  • HRSA Community Health Centers. Contact HRSA to make an appointment or get a blood pressure screening (877-464-4772). HRSA provides care, even if you have no health insurance. Open weekdays 8am to 8pm Eastern Time (except federal holidays).
  • Visit your insurance plan’s website to find a doctor in your area. Most health insurance companies have a “Find a Doctor” feature on their websites.

Finding time can be hard. Luckily, a blood pressure screening doesn’t take long. Many local drug stores offer screenings in their pharmacy section, including Walgreens, CVS, and Krogers. So, the next time you’re at the drugstore, stop by the pharmacy and see if they’ll check your blood pressure.

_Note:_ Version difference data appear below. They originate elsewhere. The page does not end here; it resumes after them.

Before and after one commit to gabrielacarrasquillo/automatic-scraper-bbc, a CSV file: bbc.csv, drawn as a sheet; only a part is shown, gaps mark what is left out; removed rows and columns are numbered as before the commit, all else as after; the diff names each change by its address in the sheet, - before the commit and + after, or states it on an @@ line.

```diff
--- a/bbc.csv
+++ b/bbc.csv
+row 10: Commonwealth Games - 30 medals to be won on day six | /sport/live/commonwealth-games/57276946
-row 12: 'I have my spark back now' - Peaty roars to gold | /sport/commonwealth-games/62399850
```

Chances are you’re not the only one in your family, circle of friends, or community with high blood pressure (hypertension). But if you’re feeling alone, the American Heart Association has a Support Network to connect you with other people affected by heart disease. The American Heart Association offers a free magazine for heart patients and their families called Heart Insight.

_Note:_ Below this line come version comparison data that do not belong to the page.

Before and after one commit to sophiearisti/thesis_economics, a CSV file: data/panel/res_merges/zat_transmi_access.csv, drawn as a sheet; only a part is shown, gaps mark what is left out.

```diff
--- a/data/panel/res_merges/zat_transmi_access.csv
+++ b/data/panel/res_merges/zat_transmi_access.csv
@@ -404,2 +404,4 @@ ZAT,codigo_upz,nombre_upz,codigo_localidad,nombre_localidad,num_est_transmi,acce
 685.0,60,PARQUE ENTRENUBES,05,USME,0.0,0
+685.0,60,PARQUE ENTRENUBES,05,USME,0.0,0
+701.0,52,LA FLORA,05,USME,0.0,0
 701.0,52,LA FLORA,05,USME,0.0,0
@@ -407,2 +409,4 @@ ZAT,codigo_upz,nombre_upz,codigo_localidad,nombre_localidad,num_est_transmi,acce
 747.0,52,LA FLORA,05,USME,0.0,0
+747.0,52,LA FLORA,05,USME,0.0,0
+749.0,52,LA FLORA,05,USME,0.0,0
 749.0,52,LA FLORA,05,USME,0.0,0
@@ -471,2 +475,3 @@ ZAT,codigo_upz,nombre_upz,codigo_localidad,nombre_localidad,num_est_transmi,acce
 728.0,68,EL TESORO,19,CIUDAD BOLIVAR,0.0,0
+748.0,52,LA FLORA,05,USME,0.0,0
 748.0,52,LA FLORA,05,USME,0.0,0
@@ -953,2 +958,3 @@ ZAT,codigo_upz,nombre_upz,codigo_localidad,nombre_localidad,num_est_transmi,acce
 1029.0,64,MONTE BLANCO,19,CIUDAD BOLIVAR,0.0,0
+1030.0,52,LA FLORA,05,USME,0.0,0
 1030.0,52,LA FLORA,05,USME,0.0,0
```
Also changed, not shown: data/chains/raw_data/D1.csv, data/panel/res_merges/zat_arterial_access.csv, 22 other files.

Your family doctor or nurse can give blood pressure screenings. If you don’t have a doctor or don’t have time to get to a doctor’s appointment, many local drug stores offer screenings in their pharmacy section, including Walgreens, CVS, and Kroger. HRSA Health Centers can do blood pressure screenings even if you have no health insurance. (877-464-4772) HRSA centers are open weekdays, 8am to 8pm Eastern Time (except federal holidays).

Getting to your blood pressure screening can be hard. Don’t let this stop you. It’s important. If public transportation is a challenge, a mobile ride app like Uber and Lyft may provide door-to-door service to and from your appointment for less than the cost of a taxi. Or, ask a friend or family member for help! See if someone you know can give you a ride.

Medicaid patients also have the option of using NEMT (Non-Emergency Medical Transportation). The NEMT program ensures transportation to eligible fee-for-service and managed care health plan participants who do not have access to free appropriate transportation to and from scheduled covered services. The NEMT program may get you to your health care appointment using:

  • public transportation or bus tokens
  • vans
  • taxi
  • ambulance
  • or even an airplane if necessary

You may also be able to get help with gas costs if you have a car or have a friend or a neighbor who can take you. The NEMT program must approve this before your appointment. Benefits and program types vary by county.

Depending on your insurance, you may be able to have a doctor or nurse check your blood pressure for free. There are also drug stores, local health fairs, and community events that often offer free blood pressure screenings. Search “upcoming health events” online.

If your doctor suggests a prescription medicine to help lower your blood pressure and you are worried about the cost, you may be able to find financial help at Partnership for Prescription Assistance (PPA) or Needy Meds.

The good news is that blood pressure screenings usually don’t hurt and take just a few minutes. A rubber belt is put around your arm, and air is blown into it until it is tight. A monitor is connected to the belt that tells you your blood pressure.

Heart disease happens over many years. When blood pressure stays high over time, it can damage the body and cause big problems—even death. So, it’s better to know if you have high blood pressure as early as possible. To learn more, visit www.heart.org.

You can find many free stop smoking resources on the web like SmokeFree.gov or WebMD's Smoking Cessation Health Center.